■ DATA TO PROCESS
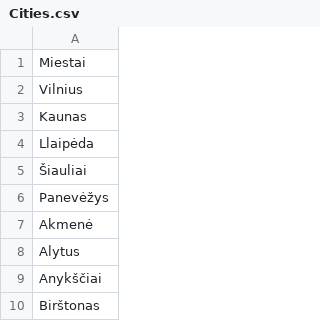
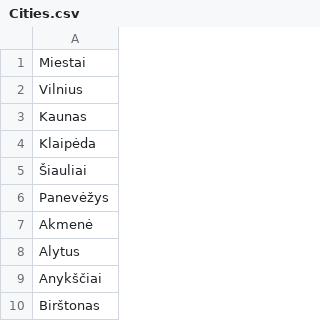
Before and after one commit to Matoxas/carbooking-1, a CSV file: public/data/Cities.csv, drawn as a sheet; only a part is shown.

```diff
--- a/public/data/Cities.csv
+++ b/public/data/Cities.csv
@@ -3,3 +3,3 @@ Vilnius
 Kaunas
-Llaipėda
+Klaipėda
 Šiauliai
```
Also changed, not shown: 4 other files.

■ WHAT THE EXERCISE ASKS
Would you please print the entries once more, word for word, minus the pictures?

■ RESULT OF THE TASK
Before and after one commit to Matoxas/carbooking-1, a CSV file: public/data/Cities.csv, drawn as a sheet; only a part is shown.

```diff
--- a/public/data/Cities.csv
+++ b/public/data/Cities.csv
@@ -3,3 +3,3 @@ Vilnius
 Kaunas
-Llaipėda
+Klaipėda
 Šiauliai
```
Also changed, not shown: 4 other files.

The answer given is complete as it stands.